TransAction week hopes to bring optimism to campus

Kaitlyn Scoville, News writer

UW Oshkosh is celebrating TransAction week from April 1-5, which recognizes transgender and gender nonconforming individuals and will feature the TransAction conference this Saturday.

Director of the LGBTQ+ Resource Center Liz Cannon said there is a theme each year for the event since it started in 2010, and this year’s is “We Unite: Trans Rights and Advocacy.”

“We were really looking at what the current climate is and thinking about how those of us who aren’t in the community need to unite with those who are,” Cannon said.

Cannon said that TransAction week is aimed at bringing an optimistic view to the transgender and nonbinary community.

“Most of the national days around transgender was Transgender Day of Remembrance, which is unbelievably important, unbelievably depressing,” Cannon said. “We wanted to do something in the spring that took a whole different, very positive focus.”

Transgender Day of Remembrance is a day dedicated to memorialize those who have been murdered as a result of transphobia.

The theme for the TransAction conference on Saturday “We Unite: Trans Rights and Self-Advocacy.” Registration for the conference can be found on the LGBTQ+ Resource Center events page.

Cannon said that the TransAction conference is geared toward transgender and nonbinary individuals, but strong allies are more than welcome to attend.

“We have people coming from Milwaukee, Green Bay, Stevens Point and Racine to get together and to talk about issues of resiliency, self advocacy and various areas that are affecting their lives,” Cannon said.

Co-programmer of Rainbow Alliance of Helping Others Perceive Equality Zachary Simonson said that opportunities like TransAction week are what can help make the campus community safer and more accepting of transgender and nonbinary folk.

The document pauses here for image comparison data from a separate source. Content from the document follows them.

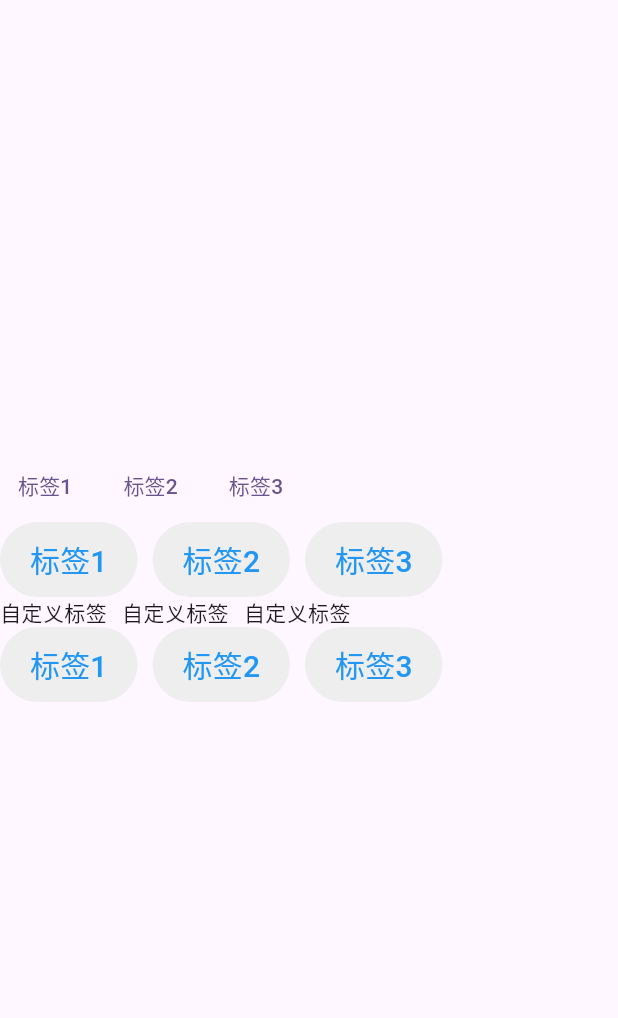
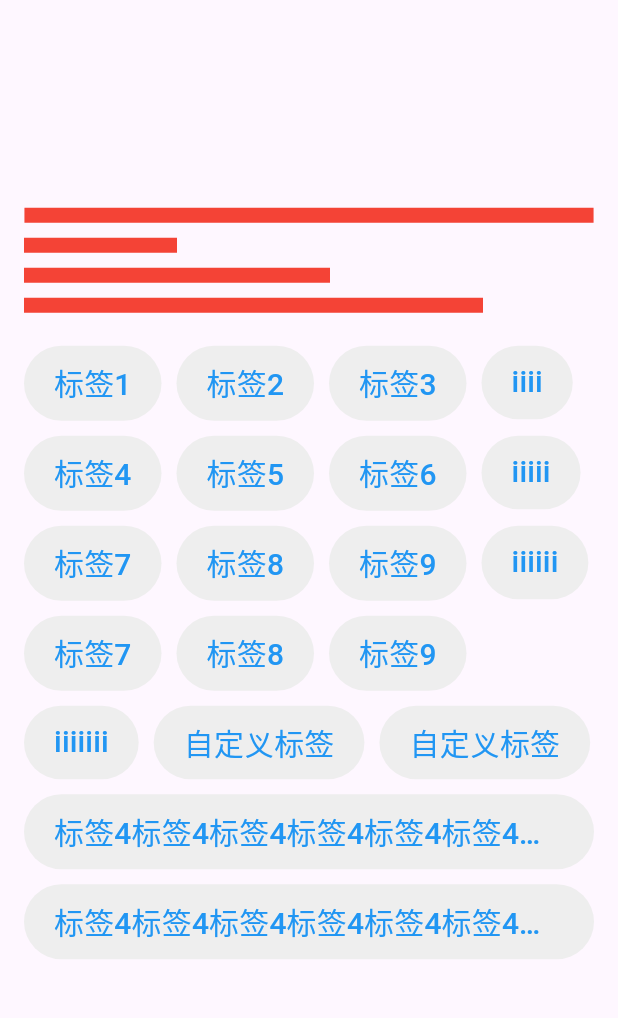
Before and after one commit to flutter-packagist/widgets, a Flutter app: the TagsDemo screen opened directly, on a phone screen of 412 x 824 dp, the part 84-1102 px from its top. Run offline on Flutter 3.47's test engine with Material 3 defaults, Android fonts, the phone set to English and light mode, and no system bars; our stand-ins replace cached_network_image, dio, easy_refresh; missing offline and left inert: network.

Commit message:
fixed: 修复WrapperTags最大行数计算错误问题

```diff
--- a/example/lib/tags_demo.dart
+++ b/example/lib/tags_demo.dart
@@ -23,30 +23,87 @@ class _TagsDemoState extends State<TagsDemo> {
           mainAxisAlignment: MainAxisAlignment.center,
           crossAxisAlignment: CrossAxisAlignment.center,
           children: [
-            WrapperTags(tags: tags),
-            WrapperTags(
-              tags: tags,
-              itemStyle: const TextStyle(color: Colors.blue, fontSize: 20),
-              itemColor: Colors.grey.shade200,
-              itemBorderRadius: BorderRadius.circular(30),
-              itemPadding: const EdgeInsets.symmetric(
-                horizontal: 20,
-                vertical: 10,
+            // WrapperTags(tags: tags),
+            // WrapperTags(
+            //   tags: tags,
+            //   itemStyle: const TextStyle(color: Colors.blue, fontSize: 20),
+            //   itemColor: Colors.grey.shade200,
+            //   itemBorderRadius: BorderRadius.circular(30),
+            //   itemPadding: const EdgeInsets.symmetric(
+            //     horizontal: 20,
+            //     vertical: 10,
+            //   ),
+            //   minimumSize: Size.zero,
+            //   tapTargetSize: MaterialTapTargetSize.shrinkWrap,
+            // ),
+            // WrapperTags(
+            //   tags: tags,
+            //   builder: (context, index) => const Text("自定义标签"),
+            // ),
+            Container(
+              margin: EdgeInsets.only(top: 10),
+              width: 379.42857142857144,
+              height: 10,
+              color: Colors.red,
+            ),
+            Container(
+              margin: const EdgeInsets.only(left: 16),
+              alignment: Alignment.centerLeft,
+              child: Container(
+                margin: const EdgeInsets.only(top: 10),
+                width: 102.0,
+                height: 10,
+                color: Colors.red,
               ),
-              minimumSize: Size.zero,
-              tapTargetSize: MaterialTapTargetSize.shrinkWrap,
+            ),
+            Container(
+              margin: const EdgeInsets.only(left: 16),
+              alignment: Alignment.centerLeft,
+              child: Container(
+                margin: const EdgeInsets.only(top: 10),
+                width: 204.0,
+                height: 10,
+                color: Colors.red,
+              ),
+            ),
+            Container(
+              margin: const EdgeInsets.only(left: 16),
+              alignment: Alignment.centerLeft,
+              child: Container(
+                margin: const EdgeInsets.only(top: 10),
+                width: 306.0,
+                height: 10,
+                color: Colors.red,
+              ),
             ),
             WrapperTags(
-              tags: tags,
-              builder: (context, index) => const Text("自定义标签"),
-            ),
-            WrapperTags(
+              margin: const EdgeInsets.only(left: 16, top: 22, right: 16),
+              // padding: const EdgeInsets.symmetric(horizontal: 16, vertical: 10),
               tags: const [
                 "标签1",
                 "标签2",
                 "标签3",
+                "iiii",
+                "标签4",
+                "标签5",
+                "标签6",
+                "iiiii",
+                "标签7",
+                "标签8",
+                "标签9",
+                "iiiiii",
+                "标签7",
+                "标签8",
+                "标签9",
+                "iiiiiii",
+                "自定义标签",
+                "自定义标签",
                 "标签4标签4标签4标签4标签4标签4标签4标签4标签4标签4标签4标签4标签4标签4标签4标签4",
-                "自定义标签"
+                "标签4标签4标签4标签4标签4标签4标签4标签4标签4标签4标签4标签4标签4标签4标签4标签4",
+                "自定义标签",
+                "iiiiiii",
+                "自定义标签",
+                "自定义标签",
               ],
               itemStyle: const TextStyle(color: Colors.blue, fontSize: 20),
               itemColor: Colors.grey.shade200,
@@ -55,9 +112,7 @@ class _TagsDemoState extends State<TagsDemo> {
                 horizontal: 20,
                 vertical: 10,
               ),
-              minimumSize: Size.zero,
-              tapTargetSize: MaterialTapTargetSize.shrinkWrap,
-              maxLines: 1,
+              maxLines: 7,
             ),
           ],
         ),
--- a/lib/tags/tags.dart
+++ b/lib/tags/tags.dart
@@ -56,9 +56,12 @@ class WrapperTags extends StatefulWidget {
 }
 
 class _WrapperTagsState extends State<WrapperTags> {
+  List tagsRenderList = [];
+
   @override
   Widget build(BuildContext context) {
     if (widget.tags.isEmpty) return const SizedBox.shrink();
+    tagsRenderList = getTagsRenderList();
     return Container(
       color: widget.backgroundColor,
       margin: widget.margin,
@@ -99,7 +102,7 @@ class _WrapperTagsState extends State<WrapperTags> {
           ),
         ),
         splashFactory: widget.splashFactory,
-        tapTargetSize: widget.tapTargetSize,
+        tapTargetSize: widget.tapTargetSize ?? MaterialTapTargetSize.shrinkWrap,
         minimumSize: MaterialStateProperty.all(widget.minimumSize ?? Size.zero),
       ),
       child: Text(
@@ -111,14 +114,16 @@ class _WrapperTagsState extends State<WrapperTags> {
     );
   }
 
-  List get tagsRenderList {
+  List getTagsRenderList() {
     if (widget.maxLines == null) return widget.tags;
+    // 布局宽度
     var layoutWidth = MediaQuery.of(context).size.width -
         (widget.margin?.horizontal ?? 0) -
         (widget.padding?.horizontal ?? 0);
-    var maxLines = widget.maxLines!;
-    var tagsWidth = 0.0;
-    var tagsRenderList = [];
+    var maxLines = widget.maxLines!; // 最大行数
+    var tagsInLine = 0; // 当前行的 tag 数量
+    var tagsWidth = 0.0; // 当前行的 tag 宽度
+    var tagsRenderList = []; // 渲染的 tag 列表
     for (int i = 0; i < widget.tags.length; i++) {
       var tag = widget.tags[i];
       if (tag is! String) return widget.tags;
@@ -129,12 +134,22 @@ class _WrapperTagsState extends State<WrapperTags> {
         overflow: TextOverflow.ellipsis,
       );
       renderParagraph.layout(BoxConstraints(maxWidth: layoutWidth));
+      if (tagsWidth > 0) tagsWidth += widget.spacing;
       tagsWidth += renderParagraph.textSize.width;
       tagsWidth += widget.itemPadding?.horizontal ?? 0;
+      tagsInLine++;
       if (tagsWidth > layoutWidth) {
-        if (--maxLines <= 0) break;
+        // 如果当前行只有一个 tag，直接渲染
+        if (tagsInLine == 1) {
+          tagsRenderList.add(tag);
+          ++i;
+        }
+        // 超出最大行数，结束循环
+        if (--maxLines < 1) break;
         tagsWidth = 0.0;
+        tagsInLine = 0;
         --i;
+        continue;
       }
       tagsRenderList.add(tag);
     }
```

“All this going on is a really good opportunity to educate yourself without grabbing a random trans person off the street and asking them questions,” Zachary said. “ It could take some of the weight off of people. Do it respectfully.”

There is also a trans ally training taking place today that Cannon, department of professional counseling associate professor Amney Harper and diversity and inclusion programming adviser Lee Stovall will be facilitating.

“This is what we call our T-SAFE training,” Cannon said. “It is basically a three-hour training to be an ally to the trans and nonbinary community.”

Rainbow Alliance of HOPE is hosting their annual drag show on Friday, April 5 at 7 p.m. in the Reeve Union Ballroom 227 with emcee Vivian Storm.

Tickets for the drag show are $3 for students and $5 for guests.

Keynote speaker JamesAlice Catherine (JAC) Stringer will discuss commonalities between native and trans activist movements today at 7 p.m. in Sage 1214.

According to Midwest GenderQueer, Stringer is a trans-genderqueer femme, disabled, Cherokee two spirit, radical activist and performance artist.

Cannon said Stringer will be covering topics comparing transgender movement with a native movement.

“One of the reasons that I picked that is that we’re always trying to look at ways in which our community intersects with other identities,” Cannon said. “And also we’re at a point where not only our trans rights are under attack, but native rights are also under attack. So, to have somebody that could talk about both would be really good for our community.”

Harper said she had met Stringer at a conference in the past, and Harper said Stringer was a perfect fit for this year’s TransAction week theme.

“He embodies what it means to advocate and make change, including how to advocate for oneself,” Harper said. “So just walking through the world as himself is an act of advocacy and self-advocacy.”

Harper said that she hopes the TransAction week and conference will spread education and awareness about the transgender and nonbinary community.

“It provides an opportunity to get to know trans and nonbinary people and the issues that affect the community,” Harper said. “Additionally, the conference is intended to be a safe place for trans and nonbinary folks to come together and learn and build community.”